The move comes just days after 3M suffered a setback over a key legal strategy designed to mitigate mounting liabilities and as it faces an array of other challenges, ranging from inflationary woes to sluggish growth.
Michael Vale, head of 3M’s safety and industrial division, disclosed the planned cuts in a message to employees of the unit. “The business can’t avoid this tough necessity,” he said in the communication, which was reviewed by Bloomberg News.
The scope of the workforce reduction couldn’t be immediately determined, but in the memo Vale said other parts of the company would see similar actions. 3M, which makes everything from dental adhesives to Post-it notes, employed about 95,000 people at the end of 2021, according to securities filings.
“3M is taking decisive actions to position the company for continued growth, while also adjusting to the challenging macroeconomic environment,” the company said in a statement, without being more specific. “As we prioritize our investments and resources, we will be adjusting on an ongoing basis the roles and responsibilities needed for future growth.”
The multinational manufacturer has underperformed in recent years amid supply-chain snags, currency fluctuations and rising costs. 3M said in July it will spin off its health-care operation, which accounted for almost a quarter of sales. Management also cut its full-year sales and profit outlook.

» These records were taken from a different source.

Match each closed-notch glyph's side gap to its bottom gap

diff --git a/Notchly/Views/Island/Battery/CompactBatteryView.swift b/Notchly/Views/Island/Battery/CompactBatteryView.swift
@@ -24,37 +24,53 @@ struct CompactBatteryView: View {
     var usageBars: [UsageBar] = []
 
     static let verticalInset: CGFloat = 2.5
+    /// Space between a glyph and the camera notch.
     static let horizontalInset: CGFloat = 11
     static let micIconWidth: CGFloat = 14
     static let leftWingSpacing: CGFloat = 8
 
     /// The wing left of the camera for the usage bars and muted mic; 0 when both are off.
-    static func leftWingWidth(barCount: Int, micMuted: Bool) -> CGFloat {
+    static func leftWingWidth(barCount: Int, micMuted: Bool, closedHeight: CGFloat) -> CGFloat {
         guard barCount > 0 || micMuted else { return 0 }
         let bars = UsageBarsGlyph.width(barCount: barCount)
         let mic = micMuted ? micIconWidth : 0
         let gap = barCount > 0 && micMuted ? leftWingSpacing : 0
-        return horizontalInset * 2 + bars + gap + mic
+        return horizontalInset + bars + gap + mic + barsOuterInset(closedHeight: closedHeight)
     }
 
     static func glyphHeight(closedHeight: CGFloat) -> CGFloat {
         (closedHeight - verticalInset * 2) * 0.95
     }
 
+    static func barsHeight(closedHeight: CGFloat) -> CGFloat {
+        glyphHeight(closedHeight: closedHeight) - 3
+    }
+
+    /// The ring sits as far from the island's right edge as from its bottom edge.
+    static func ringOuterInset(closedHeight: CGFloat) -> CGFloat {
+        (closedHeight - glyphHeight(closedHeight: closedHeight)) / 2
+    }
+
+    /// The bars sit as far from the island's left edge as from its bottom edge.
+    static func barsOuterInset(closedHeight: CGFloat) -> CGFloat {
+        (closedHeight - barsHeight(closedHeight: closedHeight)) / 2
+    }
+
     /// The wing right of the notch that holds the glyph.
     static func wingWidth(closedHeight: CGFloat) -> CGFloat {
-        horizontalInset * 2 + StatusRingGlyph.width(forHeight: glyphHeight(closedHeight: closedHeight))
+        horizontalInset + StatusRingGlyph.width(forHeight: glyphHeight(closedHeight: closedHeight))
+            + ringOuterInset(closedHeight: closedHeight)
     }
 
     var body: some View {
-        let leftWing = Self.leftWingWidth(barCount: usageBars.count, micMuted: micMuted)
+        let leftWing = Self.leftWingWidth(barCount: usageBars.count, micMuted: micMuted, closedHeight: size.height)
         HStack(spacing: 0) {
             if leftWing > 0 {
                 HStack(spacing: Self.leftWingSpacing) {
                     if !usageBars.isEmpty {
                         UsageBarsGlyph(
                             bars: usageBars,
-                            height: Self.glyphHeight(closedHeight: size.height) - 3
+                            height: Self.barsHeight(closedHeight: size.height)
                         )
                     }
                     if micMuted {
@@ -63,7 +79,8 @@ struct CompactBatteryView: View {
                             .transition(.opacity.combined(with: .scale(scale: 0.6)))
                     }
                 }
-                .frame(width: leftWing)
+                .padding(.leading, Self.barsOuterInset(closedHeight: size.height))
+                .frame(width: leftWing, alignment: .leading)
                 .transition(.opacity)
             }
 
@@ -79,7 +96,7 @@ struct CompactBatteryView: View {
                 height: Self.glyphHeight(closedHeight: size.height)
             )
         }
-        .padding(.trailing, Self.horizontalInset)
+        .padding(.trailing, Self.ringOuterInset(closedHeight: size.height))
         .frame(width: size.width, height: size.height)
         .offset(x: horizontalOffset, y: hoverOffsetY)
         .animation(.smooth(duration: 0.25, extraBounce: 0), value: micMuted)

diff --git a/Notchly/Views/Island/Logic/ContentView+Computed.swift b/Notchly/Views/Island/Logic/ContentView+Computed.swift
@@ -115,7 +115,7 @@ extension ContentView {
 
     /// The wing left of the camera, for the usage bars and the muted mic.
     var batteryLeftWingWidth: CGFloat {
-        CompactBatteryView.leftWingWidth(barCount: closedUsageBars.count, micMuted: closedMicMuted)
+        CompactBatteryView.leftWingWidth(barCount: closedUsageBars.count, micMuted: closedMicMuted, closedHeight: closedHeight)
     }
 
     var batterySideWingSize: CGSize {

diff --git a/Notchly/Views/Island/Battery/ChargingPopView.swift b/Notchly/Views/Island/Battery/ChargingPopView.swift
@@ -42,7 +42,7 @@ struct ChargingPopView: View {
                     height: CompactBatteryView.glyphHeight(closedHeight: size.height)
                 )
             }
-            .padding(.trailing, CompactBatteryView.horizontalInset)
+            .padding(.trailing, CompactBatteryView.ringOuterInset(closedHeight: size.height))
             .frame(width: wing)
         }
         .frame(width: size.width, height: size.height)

It also potentially faces billions of dollars in future costs tied to environmental liabilities and lawsuits alleging that it sold faulty combat earplugs to the United States military that led to hearing damage. A bankruptcy judge last week rejected 3M’s attempt to use controversial bankruptcy rules to halt those claims, allowing them to proceed to trial. 3M has said it plans to appeal the ruling.